What is required — Below are the entries; return every line among them that holds the word "null".

Raw data —
◇ ◇ ◇ ◇ ◇
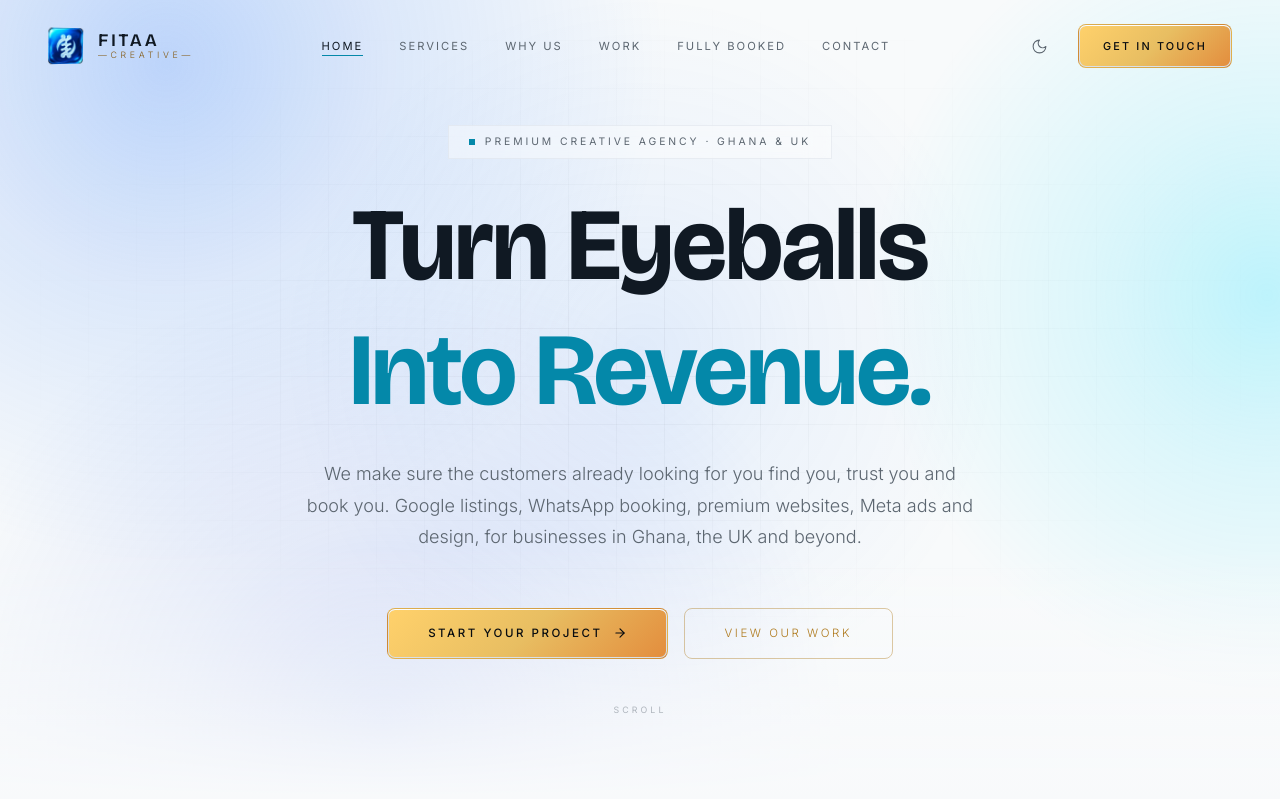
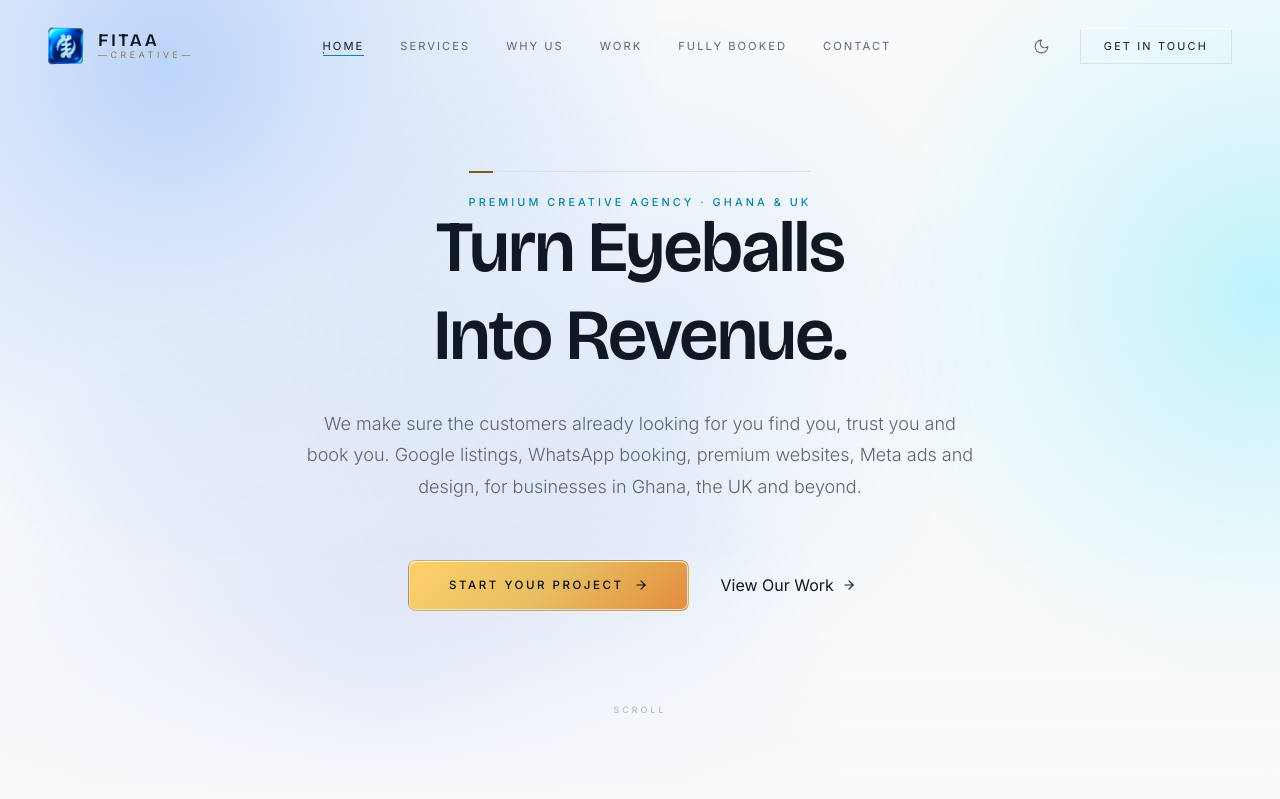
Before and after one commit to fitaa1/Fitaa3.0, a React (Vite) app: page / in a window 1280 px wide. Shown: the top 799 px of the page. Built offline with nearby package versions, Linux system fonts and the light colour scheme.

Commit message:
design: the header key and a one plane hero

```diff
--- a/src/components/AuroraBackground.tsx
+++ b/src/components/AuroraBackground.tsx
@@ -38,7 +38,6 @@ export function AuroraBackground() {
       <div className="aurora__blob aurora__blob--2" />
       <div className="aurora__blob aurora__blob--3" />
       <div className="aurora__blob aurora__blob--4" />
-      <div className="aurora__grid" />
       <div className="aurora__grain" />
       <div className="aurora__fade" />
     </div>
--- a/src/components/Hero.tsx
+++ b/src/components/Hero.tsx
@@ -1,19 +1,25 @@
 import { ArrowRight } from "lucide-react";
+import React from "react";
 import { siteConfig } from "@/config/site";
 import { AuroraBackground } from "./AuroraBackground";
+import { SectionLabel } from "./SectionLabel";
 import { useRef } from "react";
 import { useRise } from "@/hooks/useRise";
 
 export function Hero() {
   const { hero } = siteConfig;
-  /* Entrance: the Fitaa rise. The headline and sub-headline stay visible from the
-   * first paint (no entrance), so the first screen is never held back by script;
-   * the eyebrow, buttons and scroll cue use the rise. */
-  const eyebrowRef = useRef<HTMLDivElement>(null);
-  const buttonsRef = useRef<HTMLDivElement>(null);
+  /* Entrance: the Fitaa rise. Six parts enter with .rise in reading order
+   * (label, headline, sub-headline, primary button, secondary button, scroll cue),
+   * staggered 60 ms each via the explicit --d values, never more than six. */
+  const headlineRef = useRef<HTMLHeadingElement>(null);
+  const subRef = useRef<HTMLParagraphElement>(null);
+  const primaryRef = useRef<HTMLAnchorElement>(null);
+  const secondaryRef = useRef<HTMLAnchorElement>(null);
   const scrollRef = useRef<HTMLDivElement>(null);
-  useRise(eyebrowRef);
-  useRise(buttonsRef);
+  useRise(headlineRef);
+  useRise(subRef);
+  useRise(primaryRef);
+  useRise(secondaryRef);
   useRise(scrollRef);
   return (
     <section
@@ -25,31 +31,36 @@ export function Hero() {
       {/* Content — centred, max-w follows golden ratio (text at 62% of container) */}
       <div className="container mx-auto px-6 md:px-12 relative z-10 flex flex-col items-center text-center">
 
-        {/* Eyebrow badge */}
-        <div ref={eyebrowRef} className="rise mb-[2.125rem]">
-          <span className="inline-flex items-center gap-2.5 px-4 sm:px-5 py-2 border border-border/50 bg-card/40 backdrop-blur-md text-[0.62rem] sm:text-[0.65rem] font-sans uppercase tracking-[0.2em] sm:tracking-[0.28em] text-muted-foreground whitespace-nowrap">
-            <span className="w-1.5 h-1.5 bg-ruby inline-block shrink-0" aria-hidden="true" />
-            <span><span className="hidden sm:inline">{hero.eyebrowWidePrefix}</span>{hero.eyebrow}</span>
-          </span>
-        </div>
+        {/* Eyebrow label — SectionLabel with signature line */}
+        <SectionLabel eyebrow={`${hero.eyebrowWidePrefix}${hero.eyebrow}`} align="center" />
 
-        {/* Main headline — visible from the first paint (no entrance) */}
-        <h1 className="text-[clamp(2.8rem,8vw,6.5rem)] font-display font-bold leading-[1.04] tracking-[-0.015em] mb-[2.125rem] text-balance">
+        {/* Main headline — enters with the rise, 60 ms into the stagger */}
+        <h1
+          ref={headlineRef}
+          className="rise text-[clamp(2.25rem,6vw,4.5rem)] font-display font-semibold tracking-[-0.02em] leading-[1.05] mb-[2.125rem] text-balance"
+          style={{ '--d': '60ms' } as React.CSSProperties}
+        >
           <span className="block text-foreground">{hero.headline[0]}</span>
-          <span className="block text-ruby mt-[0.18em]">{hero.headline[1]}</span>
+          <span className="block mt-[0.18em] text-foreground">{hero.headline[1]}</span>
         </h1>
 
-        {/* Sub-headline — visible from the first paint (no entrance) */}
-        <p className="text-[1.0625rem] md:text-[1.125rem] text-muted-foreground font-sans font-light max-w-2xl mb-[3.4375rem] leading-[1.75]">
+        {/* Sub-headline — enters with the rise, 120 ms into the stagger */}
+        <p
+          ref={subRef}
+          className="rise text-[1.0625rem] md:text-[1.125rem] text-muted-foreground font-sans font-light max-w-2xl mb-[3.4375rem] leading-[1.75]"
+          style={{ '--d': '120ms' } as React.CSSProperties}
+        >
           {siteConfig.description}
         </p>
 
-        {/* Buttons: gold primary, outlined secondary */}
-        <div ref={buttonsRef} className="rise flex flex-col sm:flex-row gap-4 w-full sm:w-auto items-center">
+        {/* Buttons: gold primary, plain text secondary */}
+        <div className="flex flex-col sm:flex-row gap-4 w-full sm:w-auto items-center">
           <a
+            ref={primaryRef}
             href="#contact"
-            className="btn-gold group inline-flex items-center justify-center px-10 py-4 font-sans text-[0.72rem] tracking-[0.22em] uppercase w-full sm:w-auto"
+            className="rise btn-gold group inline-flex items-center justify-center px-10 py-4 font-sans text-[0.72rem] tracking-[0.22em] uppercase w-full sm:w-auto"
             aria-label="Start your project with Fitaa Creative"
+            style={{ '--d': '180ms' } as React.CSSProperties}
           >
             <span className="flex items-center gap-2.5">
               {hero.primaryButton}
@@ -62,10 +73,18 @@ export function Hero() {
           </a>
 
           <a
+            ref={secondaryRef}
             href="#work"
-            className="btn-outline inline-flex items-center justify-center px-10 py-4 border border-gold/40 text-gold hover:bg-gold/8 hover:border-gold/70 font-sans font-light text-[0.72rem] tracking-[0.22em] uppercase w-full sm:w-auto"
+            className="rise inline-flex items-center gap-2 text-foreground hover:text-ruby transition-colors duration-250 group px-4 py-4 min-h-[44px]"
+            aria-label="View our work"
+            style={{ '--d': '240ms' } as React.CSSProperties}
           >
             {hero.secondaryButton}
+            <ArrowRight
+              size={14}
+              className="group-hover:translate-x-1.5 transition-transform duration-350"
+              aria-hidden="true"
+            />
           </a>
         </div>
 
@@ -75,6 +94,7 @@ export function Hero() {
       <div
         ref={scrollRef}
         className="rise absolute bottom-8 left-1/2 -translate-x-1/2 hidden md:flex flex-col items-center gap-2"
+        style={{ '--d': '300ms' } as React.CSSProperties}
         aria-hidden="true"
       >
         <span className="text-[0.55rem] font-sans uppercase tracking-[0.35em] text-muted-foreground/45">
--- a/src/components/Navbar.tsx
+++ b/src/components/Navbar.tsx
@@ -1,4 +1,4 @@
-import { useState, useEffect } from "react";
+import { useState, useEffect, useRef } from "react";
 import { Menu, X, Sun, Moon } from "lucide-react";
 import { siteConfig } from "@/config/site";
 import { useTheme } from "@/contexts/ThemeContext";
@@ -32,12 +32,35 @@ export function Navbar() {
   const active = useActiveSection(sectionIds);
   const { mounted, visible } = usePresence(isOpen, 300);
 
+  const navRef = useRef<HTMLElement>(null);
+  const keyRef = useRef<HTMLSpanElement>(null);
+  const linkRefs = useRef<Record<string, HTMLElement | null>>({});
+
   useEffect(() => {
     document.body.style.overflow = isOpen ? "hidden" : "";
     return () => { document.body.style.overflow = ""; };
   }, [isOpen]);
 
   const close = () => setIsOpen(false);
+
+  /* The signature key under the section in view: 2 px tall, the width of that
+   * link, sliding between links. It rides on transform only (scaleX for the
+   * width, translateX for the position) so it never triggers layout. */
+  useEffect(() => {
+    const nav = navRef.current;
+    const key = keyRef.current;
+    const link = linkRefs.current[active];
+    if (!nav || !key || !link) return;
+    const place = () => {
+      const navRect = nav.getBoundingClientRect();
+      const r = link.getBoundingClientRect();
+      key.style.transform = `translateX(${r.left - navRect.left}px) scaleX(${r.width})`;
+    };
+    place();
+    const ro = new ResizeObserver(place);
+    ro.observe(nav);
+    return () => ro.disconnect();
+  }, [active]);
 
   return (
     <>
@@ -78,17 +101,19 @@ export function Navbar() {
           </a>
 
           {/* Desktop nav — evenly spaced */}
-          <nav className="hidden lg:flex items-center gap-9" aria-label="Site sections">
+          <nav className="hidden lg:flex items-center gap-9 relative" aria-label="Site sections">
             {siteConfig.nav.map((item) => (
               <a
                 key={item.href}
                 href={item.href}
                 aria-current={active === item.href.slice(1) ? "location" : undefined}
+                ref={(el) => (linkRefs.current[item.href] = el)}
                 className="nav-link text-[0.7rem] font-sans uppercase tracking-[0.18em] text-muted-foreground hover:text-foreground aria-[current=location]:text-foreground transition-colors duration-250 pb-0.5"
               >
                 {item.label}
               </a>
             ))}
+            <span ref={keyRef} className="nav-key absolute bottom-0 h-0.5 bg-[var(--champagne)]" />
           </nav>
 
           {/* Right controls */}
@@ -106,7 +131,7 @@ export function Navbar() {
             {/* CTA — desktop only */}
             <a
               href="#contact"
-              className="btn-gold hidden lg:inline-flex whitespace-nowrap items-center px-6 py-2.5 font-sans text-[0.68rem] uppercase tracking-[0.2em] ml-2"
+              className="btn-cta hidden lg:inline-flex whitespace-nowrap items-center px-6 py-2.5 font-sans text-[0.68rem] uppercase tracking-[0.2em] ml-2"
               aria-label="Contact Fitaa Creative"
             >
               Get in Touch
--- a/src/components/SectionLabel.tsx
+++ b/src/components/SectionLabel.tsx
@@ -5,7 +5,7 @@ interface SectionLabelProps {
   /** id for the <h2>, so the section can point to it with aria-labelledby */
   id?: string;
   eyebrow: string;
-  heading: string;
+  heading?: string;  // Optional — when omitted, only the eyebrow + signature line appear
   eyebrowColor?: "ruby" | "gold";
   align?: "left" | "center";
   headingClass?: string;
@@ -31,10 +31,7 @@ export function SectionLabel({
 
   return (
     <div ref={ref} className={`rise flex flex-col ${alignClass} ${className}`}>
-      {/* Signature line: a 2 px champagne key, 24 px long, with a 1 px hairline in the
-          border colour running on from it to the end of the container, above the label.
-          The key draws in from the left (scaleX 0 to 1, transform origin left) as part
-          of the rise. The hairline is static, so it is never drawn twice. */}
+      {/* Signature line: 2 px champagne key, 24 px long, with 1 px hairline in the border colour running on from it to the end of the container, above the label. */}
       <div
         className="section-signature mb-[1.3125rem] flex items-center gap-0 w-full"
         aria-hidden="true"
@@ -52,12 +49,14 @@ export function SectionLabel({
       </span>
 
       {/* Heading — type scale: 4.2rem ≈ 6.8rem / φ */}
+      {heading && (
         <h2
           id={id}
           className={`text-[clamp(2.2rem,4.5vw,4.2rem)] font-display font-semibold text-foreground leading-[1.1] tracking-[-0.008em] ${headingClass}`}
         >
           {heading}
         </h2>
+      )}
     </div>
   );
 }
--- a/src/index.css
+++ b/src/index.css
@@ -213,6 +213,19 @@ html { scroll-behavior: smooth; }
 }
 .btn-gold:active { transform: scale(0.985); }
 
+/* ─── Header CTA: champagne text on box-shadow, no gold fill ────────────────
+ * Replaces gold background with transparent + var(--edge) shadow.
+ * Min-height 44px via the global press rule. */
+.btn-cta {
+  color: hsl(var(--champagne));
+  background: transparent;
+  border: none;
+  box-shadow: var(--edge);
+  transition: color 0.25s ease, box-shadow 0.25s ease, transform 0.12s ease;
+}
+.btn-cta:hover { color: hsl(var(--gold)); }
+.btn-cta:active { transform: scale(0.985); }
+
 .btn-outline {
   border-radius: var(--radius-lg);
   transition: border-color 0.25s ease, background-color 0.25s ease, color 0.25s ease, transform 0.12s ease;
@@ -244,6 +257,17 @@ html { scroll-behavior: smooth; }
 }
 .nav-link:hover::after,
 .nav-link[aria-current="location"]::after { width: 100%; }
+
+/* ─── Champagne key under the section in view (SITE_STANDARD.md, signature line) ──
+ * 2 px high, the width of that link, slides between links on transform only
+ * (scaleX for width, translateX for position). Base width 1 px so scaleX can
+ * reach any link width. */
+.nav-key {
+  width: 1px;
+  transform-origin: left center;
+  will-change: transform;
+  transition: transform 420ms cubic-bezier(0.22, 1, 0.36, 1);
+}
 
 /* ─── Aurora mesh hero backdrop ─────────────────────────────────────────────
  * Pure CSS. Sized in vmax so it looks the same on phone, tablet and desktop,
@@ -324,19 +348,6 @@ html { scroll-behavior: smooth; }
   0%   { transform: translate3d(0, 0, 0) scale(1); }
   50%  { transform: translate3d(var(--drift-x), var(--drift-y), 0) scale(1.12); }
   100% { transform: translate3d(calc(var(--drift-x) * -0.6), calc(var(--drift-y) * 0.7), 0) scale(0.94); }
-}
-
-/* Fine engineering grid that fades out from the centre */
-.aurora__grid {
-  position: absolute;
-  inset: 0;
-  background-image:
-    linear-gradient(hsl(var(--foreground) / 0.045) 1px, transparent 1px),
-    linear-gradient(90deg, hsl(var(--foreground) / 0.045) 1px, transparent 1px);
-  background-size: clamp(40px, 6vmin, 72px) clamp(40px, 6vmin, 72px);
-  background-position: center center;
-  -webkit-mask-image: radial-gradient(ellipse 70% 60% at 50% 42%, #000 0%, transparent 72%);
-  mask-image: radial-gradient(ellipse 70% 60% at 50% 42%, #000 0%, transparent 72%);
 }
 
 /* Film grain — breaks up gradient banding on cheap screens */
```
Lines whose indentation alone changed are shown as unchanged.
◇ ◇ ◇ ◇ ◇
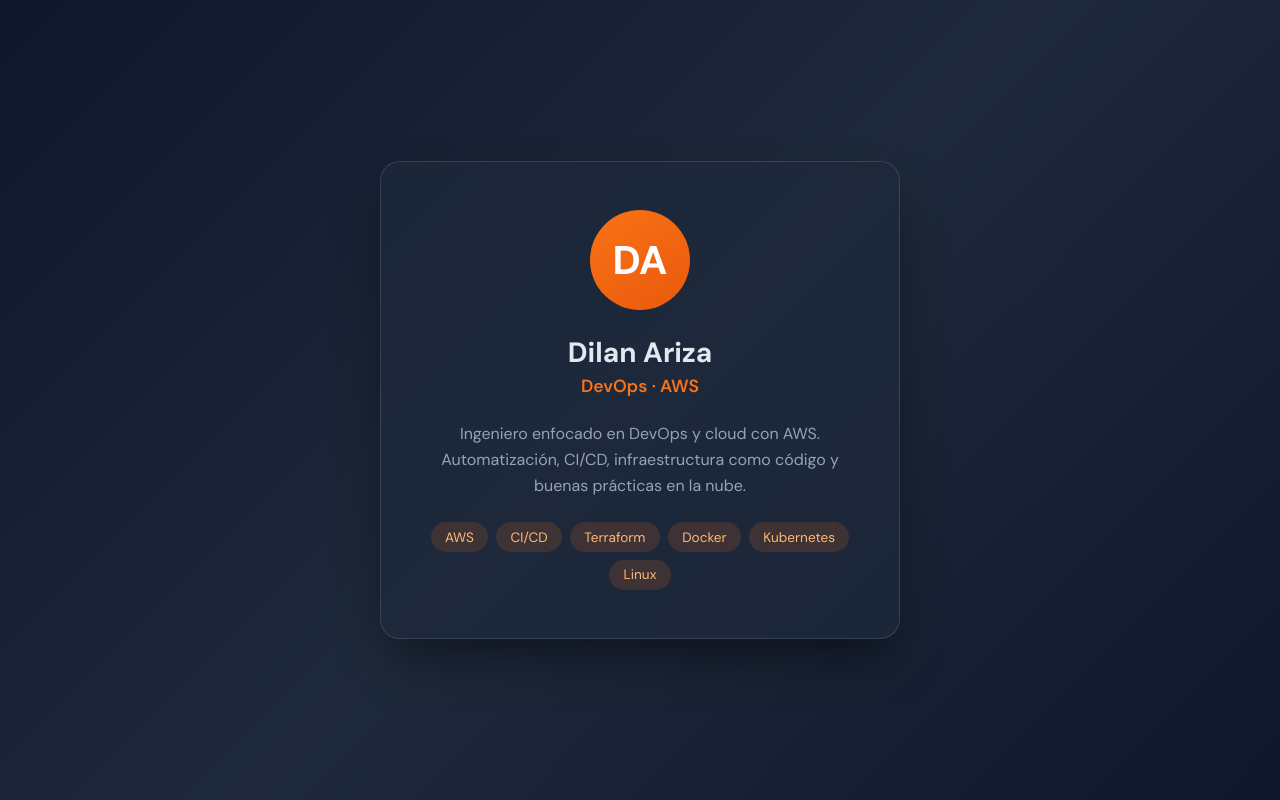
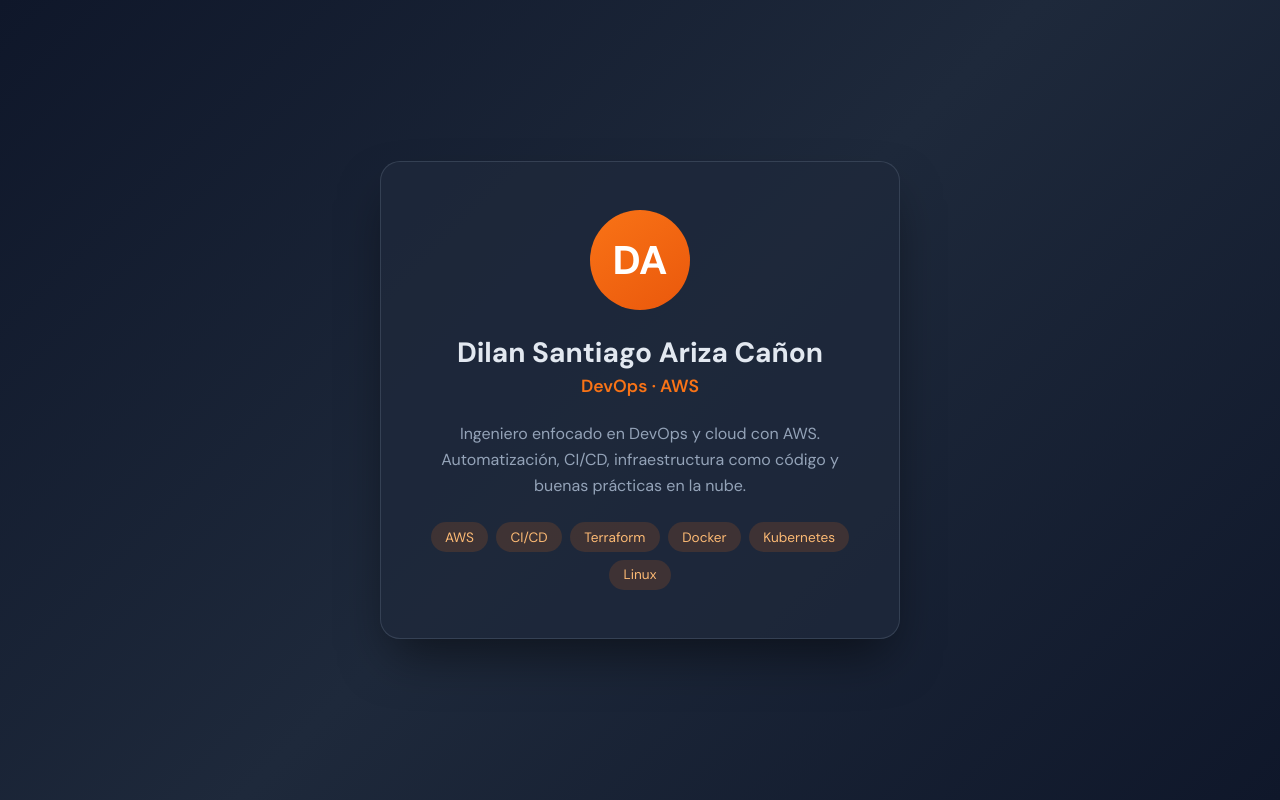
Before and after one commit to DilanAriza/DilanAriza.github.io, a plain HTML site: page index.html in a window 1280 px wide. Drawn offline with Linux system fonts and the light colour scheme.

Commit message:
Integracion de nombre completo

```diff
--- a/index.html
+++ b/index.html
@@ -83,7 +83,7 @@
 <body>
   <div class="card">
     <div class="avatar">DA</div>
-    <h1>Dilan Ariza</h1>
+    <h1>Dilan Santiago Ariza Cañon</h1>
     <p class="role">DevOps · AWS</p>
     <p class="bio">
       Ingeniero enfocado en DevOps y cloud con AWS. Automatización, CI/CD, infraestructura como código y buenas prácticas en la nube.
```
◇ ◇ ◇ ◇ ◇
Your response —
-  const eyebrowRef = useRef<HTMLDivElement>(null);
-  const buttonsRef = useRef<HTMLDivElement>(null);
+  const headlineRef = useRef<HTMLHeadingElement>(null);
+  const subRef = useRef<HTMLParagraphElement>(null);
+  const primaryRef = useRef<HTMLAnchorElement>(null);
+  const secondaryRef = useRef<HTMLAnchorElement>(null);
   const scrollRef = useRef<HTMLDivElement>(null);
+  const navRef = useRef<HTMLElement>(null);
+  const keyRef = useRef<HTMLSpanElement>(null);
+  const linkRefs = useRef<Record<string, HTMLElement | null>>({});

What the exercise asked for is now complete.